Officials from the agency, however, said that they do believe that the criteria set by federal representatives should be reviewed regarding the removal of the endemic panther from the endangered list as well as the responsibilities of the FWC on such matters.
One of the primary concerns being raised is the loosening of a requirement placed on state officials to establish populations of panther in areas outside of southwest Florida, where the animals are currently concentrated. This point was included in a revision of a paper on draft policy that is scheduled to be voted on by state commissioners in September.
During an interview with local reporters on Friday, FWC executive director Nick Wiley said that the recovery of the Florida panther is heading toward a different chapter.
The local population of panther in Florida has been increasing in size over the past two decades, with numbers of individual animals reaching as high as 180 matured panthers. In 1967, this particular species of panther was included in the endangered animals list after their numbers dropped to as low as 30 panthers.
The original form of the draft policy was presented to the commissioners in June, but it was set aside until September to allow staffers from the FWC to provide sufficient input.
The revision on the draft removes statements that pertain to the current populations of panther as causing strain on local landowners, recreationists and residents in the area. It is believed that the growing number of panthers in the region has led to the killing of ranch animals and even caused car crashes on roadways.
FWC deputy director Kipp Frohlich said that it is vital to maintain the support of the public for efforts regarding the conservation of Florida panthers. He explained that part of keeping the people's support for the program is to recognize when there are conflicts concerning wildlife.
Frohlich pointed out that despite the success of their program in increasing the number of panthers in the region it has also resulted in more conflicts in recent years.

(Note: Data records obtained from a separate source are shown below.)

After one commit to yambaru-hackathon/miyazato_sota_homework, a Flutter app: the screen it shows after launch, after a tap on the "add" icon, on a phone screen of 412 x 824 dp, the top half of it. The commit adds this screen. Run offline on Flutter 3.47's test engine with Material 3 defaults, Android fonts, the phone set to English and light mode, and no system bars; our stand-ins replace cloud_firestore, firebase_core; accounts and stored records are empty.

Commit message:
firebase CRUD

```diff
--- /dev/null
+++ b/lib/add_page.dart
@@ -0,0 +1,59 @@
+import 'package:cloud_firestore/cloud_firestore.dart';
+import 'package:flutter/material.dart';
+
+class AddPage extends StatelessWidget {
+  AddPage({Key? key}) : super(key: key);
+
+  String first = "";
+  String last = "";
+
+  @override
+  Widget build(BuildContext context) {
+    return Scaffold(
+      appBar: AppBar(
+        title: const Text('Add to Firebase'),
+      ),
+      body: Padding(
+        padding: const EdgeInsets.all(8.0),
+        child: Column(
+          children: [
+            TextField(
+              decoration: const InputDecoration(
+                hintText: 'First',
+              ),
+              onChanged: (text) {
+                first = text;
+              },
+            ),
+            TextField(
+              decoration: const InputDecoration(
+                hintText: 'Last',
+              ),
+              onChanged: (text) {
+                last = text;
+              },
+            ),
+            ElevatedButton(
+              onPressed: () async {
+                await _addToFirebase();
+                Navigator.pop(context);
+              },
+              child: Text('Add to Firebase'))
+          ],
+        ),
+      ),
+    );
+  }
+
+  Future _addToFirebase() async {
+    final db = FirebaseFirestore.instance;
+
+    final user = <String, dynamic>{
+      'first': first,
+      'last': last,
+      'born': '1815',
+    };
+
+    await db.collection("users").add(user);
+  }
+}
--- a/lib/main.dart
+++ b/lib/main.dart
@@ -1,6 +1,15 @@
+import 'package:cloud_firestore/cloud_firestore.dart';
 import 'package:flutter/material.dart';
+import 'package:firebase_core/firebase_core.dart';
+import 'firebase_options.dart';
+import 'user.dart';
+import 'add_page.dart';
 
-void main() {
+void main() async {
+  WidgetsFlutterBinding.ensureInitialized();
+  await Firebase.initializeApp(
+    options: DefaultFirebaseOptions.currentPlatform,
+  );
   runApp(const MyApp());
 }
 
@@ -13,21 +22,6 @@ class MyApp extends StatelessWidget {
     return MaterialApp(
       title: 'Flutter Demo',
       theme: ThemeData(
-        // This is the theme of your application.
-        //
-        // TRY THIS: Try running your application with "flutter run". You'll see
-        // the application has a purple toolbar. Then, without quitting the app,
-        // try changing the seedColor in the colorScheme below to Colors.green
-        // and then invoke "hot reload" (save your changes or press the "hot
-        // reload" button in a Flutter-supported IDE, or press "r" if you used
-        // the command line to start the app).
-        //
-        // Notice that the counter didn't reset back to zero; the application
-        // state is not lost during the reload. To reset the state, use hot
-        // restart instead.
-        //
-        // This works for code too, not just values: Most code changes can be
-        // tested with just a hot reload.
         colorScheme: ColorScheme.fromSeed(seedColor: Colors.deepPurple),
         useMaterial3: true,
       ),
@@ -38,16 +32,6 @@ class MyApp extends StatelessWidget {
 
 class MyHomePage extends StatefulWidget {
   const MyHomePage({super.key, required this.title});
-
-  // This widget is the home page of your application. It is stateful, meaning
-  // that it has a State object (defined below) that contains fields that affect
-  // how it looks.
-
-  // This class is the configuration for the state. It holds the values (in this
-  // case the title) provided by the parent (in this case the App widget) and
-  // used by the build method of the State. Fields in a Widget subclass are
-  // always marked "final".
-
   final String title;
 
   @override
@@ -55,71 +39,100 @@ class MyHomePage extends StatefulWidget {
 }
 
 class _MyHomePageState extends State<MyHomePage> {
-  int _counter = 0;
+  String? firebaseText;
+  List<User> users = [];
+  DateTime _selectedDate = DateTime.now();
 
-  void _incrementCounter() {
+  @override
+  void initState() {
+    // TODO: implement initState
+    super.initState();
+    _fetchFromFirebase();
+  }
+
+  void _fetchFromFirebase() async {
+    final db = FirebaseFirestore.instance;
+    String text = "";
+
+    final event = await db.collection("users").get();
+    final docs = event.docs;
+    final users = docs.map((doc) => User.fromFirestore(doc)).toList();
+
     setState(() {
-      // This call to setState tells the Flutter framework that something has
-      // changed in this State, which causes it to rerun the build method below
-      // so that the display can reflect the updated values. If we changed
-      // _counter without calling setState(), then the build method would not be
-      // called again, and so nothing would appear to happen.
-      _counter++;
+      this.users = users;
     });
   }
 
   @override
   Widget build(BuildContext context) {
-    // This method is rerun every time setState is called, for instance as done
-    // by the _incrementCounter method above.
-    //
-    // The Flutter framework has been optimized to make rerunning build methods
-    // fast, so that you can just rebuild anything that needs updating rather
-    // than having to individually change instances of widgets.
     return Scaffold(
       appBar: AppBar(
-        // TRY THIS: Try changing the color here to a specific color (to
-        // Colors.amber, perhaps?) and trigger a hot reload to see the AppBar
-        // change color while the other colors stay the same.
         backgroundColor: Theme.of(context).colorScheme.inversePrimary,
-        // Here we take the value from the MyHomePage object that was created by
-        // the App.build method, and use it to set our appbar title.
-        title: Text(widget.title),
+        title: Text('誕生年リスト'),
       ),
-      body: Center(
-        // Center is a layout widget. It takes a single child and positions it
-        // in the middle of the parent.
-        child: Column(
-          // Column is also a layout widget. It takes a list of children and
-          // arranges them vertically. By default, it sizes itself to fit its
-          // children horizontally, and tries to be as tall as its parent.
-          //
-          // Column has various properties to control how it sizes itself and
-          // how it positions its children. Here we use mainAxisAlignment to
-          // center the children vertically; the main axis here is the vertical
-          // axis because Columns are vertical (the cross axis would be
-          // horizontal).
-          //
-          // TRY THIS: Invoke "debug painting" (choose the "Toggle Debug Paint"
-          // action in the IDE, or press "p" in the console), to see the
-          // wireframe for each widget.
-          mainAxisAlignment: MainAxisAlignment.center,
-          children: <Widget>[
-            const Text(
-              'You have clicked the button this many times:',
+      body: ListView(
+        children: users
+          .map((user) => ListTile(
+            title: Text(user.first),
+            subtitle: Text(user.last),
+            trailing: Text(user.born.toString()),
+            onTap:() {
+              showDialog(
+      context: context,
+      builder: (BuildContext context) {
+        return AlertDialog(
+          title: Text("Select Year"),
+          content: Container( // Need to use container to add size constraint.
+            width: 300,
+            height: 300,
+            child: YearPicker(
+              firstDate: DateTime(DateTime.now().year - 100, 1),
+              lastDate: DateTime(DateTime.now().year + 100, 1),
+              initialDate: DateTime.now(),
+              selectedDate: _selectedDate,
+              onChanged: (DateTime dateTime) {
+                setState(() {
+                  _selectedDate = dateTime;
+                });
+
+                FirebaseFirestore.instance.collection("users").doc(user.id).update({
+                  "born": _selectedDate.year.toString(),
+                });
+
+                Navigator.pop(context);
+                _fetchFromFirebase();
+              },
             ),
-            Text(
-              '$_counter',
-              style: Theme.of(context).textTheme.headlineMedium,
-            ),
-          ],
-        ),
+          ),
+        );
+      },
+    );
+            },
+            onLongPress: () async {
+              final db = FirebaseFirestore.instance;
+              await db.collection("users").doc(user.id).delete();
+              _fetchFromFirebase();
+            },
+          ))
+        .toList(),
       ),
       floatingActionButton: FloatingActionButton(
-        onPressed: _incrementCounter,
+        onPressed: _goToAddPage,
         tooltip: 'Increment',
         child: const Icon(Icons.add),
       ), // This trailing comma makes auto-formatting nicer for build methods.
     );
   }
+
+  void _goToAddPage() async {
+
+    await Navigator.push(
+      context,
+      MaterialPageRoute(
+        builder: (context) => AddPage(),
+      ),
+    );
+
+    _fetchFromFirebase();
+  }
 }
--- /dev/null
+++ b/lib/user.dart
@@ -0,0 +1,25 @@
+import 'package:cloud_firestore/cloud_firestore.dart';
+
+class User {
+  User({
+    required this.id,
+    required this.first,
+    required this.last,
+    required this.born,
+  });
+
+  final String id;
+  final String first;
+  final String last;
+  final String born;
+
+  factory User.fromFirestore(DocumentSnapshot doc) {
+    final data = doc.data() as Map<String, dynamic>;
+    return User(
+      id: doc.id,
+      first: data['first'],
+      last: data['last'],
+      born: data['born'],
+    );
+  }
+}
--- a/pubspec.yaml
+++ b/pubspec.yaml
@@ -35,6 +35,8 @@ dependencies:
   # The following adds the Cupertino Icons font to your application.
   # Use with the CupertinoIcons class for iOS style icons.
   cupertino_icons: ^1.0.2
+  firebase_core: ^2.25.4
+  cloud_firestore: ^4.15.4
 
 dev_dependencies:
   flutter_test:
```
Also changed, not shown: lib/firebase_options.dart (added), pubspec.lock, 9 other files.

The new version of the draft policy presents the need protect and restore the natural habitats of panthers located in southwest areas of Florida instead of establishing new panther populations outside of the region.
Photo: U.S. Fish and Wildlife Service Southeast Region | Flickr